Invisible Battalion documentary aims at making Ukrainian servicewomen visible to the society – project authors


Ukraine’s first full-length documentary puts in the spotlight the stories of female combatants fighting in the country’s east as well as emphasizes the problems Ukrainian servicewomen face in the army.

The first Ukrainian full-length documentary film about the Ukrainian women participating in the war with Russia – “Invisible Battalion”, will be premiered at one of the national TV channels in October. The film comprises six stories of women who went through the war as combatants or paramedics. “The film as well as the entire project, firstly, aims at making our women visible; secondly, is to ensure that the defense and security sector is formed based on professional qualities; and, thirdly, is to demonstrate to the world that the war is still on, that it is not a civil war but Russian aggression and that our women are dying in this war same as men do,” said Maria Berlinska, project author and director, head of the “Institute of gender programs”, head of the volunteer-run Ukrainian Centre for Aerial Reconnaissance at a press-briefing at Ukraine Crisis Media Center.

“We do have problems with information policy and its implementation, in particular, at the Defense Ministry and in the Armed Forces. Hopefully, we have started talking to the society and the international community about what is actually going on in Ukraine. This project, this film is real-life stories of the women who gave up everything and went to the frontline, who find it hard to return back home, who are losing their loved ones. These are the people whom everyone should know about,” emphasized Oksana Havryliuk, head of the NGO “Information and Coordination Center”, Reserve Colonel.

Current Ukrainian legislation does not foresee that women may serve on the same positions and in the similar conditions as men, and thus, no social guarantees are foreseen for them. However, there are many women in the Ukrainian. According to Oksana Havryliuk, women make up to 10 percent of the personnel in some units. Several laws need to be amended to ensure that women and men have equal opportunities when on the military service. Thus, equal access to the military education needs to be secured, said Iryna Suslova, MP of the Petro Poroshenko faction, co-author of the draft law no.6109 that is to introduce equal opportunities for military service for men and women. “Actual documents create the conditions when women cannot start serving with the Ukrainian Armed Forces as they cannot get the respective professional education, neither at the secondary school nor at the higher education level,” the MP explained. The draft law no.6109 drafted by civil society activists, has been unanimously supported by the parliamentary Committee on security and defense and by the Committee on human rights protection, national minorities and interethnic relations. “When enacted this draft law will open the way to success in the Ukrainian Armed Forces for thousands of women whom we see at the frontline today but whom we cannot provide with social guarantees due to the limitations imposed by the state,” Suslova added.

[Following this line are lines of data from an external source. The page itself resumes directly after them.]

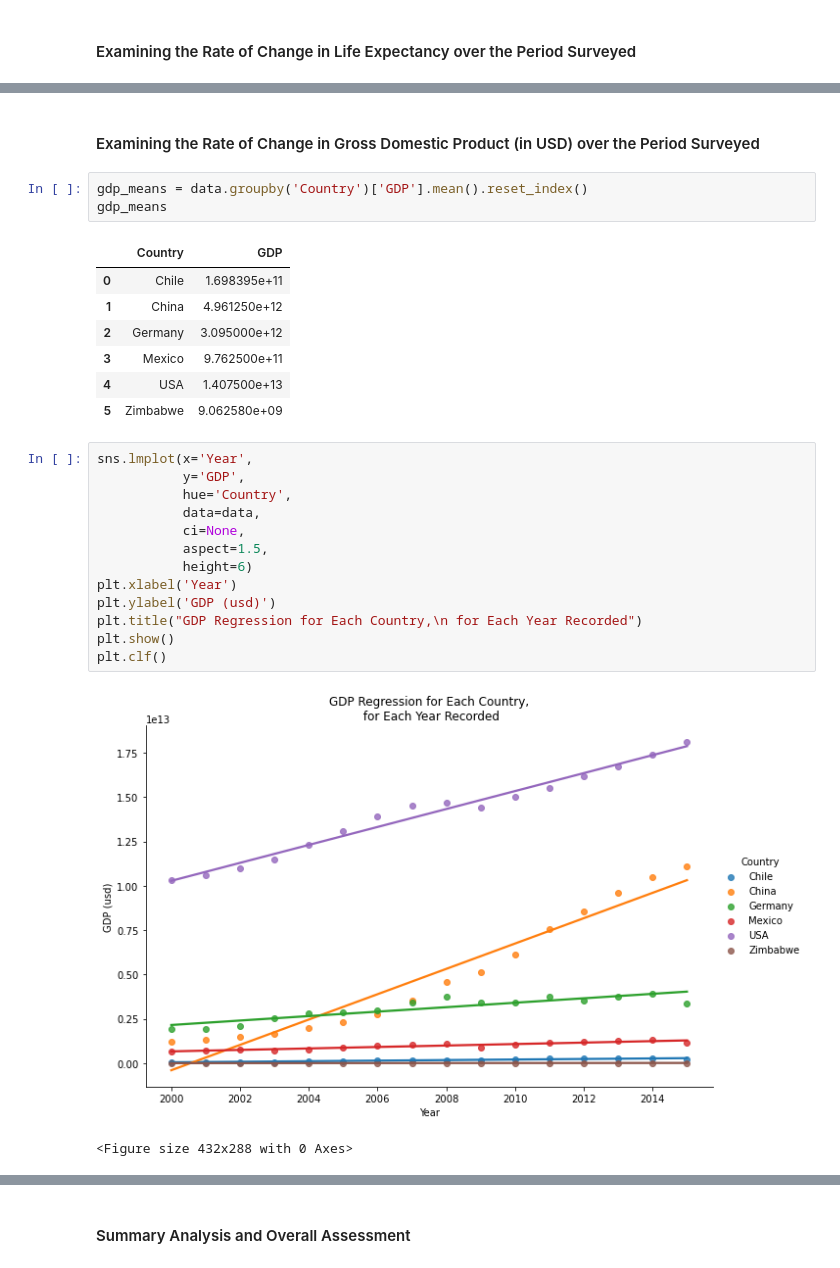
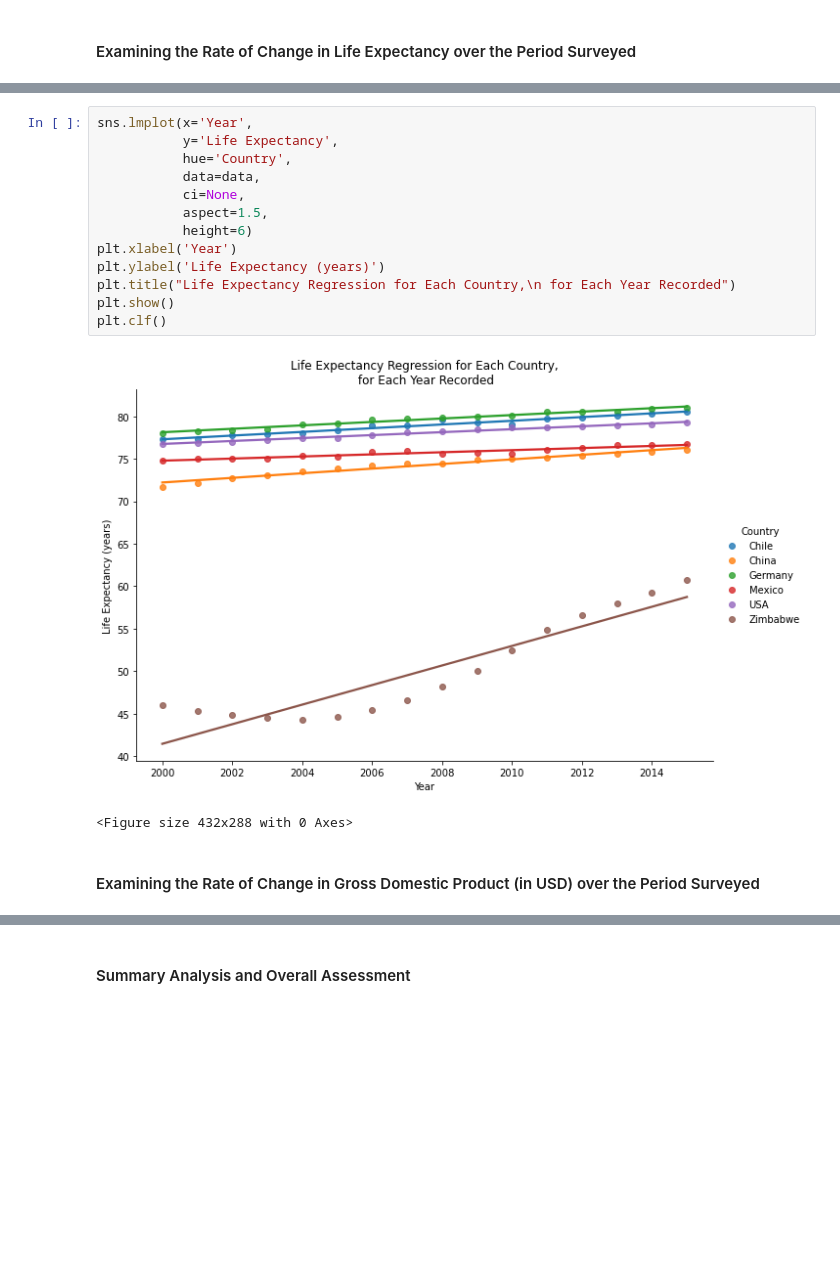
Before and after one commit to roberthallds/life-expectancy-gdp, a Jupyter notebook: project.ipynb, the cells around one changed output, grey strips where cells are left out. Cells and saved outputs as stored; diff of their text form; blank space fills up the shorter version.

```diff
--- a/project.ipynb
+++ b/project.ipynb
@@ -81,29 +141,18 @@ print(data['GDP'].min())
+# %%
+sns.lmplot(x='Year',
+           y='Life Expectancy',
+           hue='Country',
+           data=data,
+           ci=None,
+           aspect=1.5,
+           height=6)
+plt.xlabel('Year')
+plt.ylabel('Life Expectancy (years)')
+plt.title("Life Expectancy Regression for Each Country,\n for Each Year Recorded")
+plt.show()
+plt.clf()
+# %% [output]
+[figure, added]
+<Figure size 432x288 with 0 Axes>
 # %% [markdown]
 #### Examining the Rate of Change in Gross Domestic Product (in USD) over the Period Surveyed
-# %%
-gdp_means = data.groupby('Country')['GDP'].mean().reset_index()
-gdp_means
-# %% [output]
-|  | Country | GDP |
-| 0 | Chile | 1.698395e+11 |
-| 1 | China | 4.961250e+12 |
-| 2 | Germany | 3.095000e+12 |
-| 3 | Mexico | 9.762500e+11 |
-| 4 | USA | 1.407500e+13 |
-| 5 | Zimbabwe | 9.062580e+09 |
-# %%
-sns.lmplot(x='Year',
-           y='GDP',
-           hue='Country',
-           data=data,
-           ci=None,
-           aspect=1.5,
-           height=6)
-plt.xlabel('Year')
-plt.ylabel('GDP (usd)')
-plt.title("GDP Regression for Each Country,\n for Each Year Recorded")
-plt.show()
-plt.clf()
-# %% [output]
-[figure, removed]
-<Figure size 432x288 with 0 Axes>
```
Also changed, not shown: parts of 11 cells of this notebook.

“Those who were at war need to be integrated to the maximum into the process of the legislation amendment because they know from the inside all the problems. They walked all the way – [and know] everything that a woman serving in the army comes across with, psychological rehabilitation and social adaptation, everything that needs to be changed at the national level, not only in the Armed Forces,” added Oksana Havryliuk.

Oksana Yakubova, a film character, combat veteran, at the moment a chief economist at the Finance Ministry of Ukraine, emphasized the need to develop the system for psychological and social adaptation of combat veterans returning from the frontline, the system that would be adequate to the actual demands. She herself was in such a psychological state when she was talking to the film crew, that she does not remember it at all. The film crew and the psychologists turned to be nearly the first people to whom she could speak about the war and who were ready to listen to her. “When you come back from the army, no one cares. Before the start of the ‘Invisible Battalion’ project, I did not realize myself what was going on with me. Only after the film was shot, only now talking to the guys who left the service, I realize that it is a very big problem that will reach its peak in three-four years when those who have been serving for the three years of war, will be leaving the service. We do not know how long this war will keep going further. A group needs to be established that will be meeting these people. Crisis psychologists need to be part of this group, who will immediately identify the persons with the posttraumatic stress disorder and will immediately send them to a rehabilitation program. Returning veterans would never complain that they feel bad,” emphasized Oksana Yakubova.

She also emphasized that it is important to grant longer leaves to the military, at least 15-day long ones quarterly, while paid stay at the health resorts ideally should be provided not only to the combat veteran but also to their families. Servicemen and women also need to be granted an opportunity to sign year-long contracts, not only the ones for six months or three years.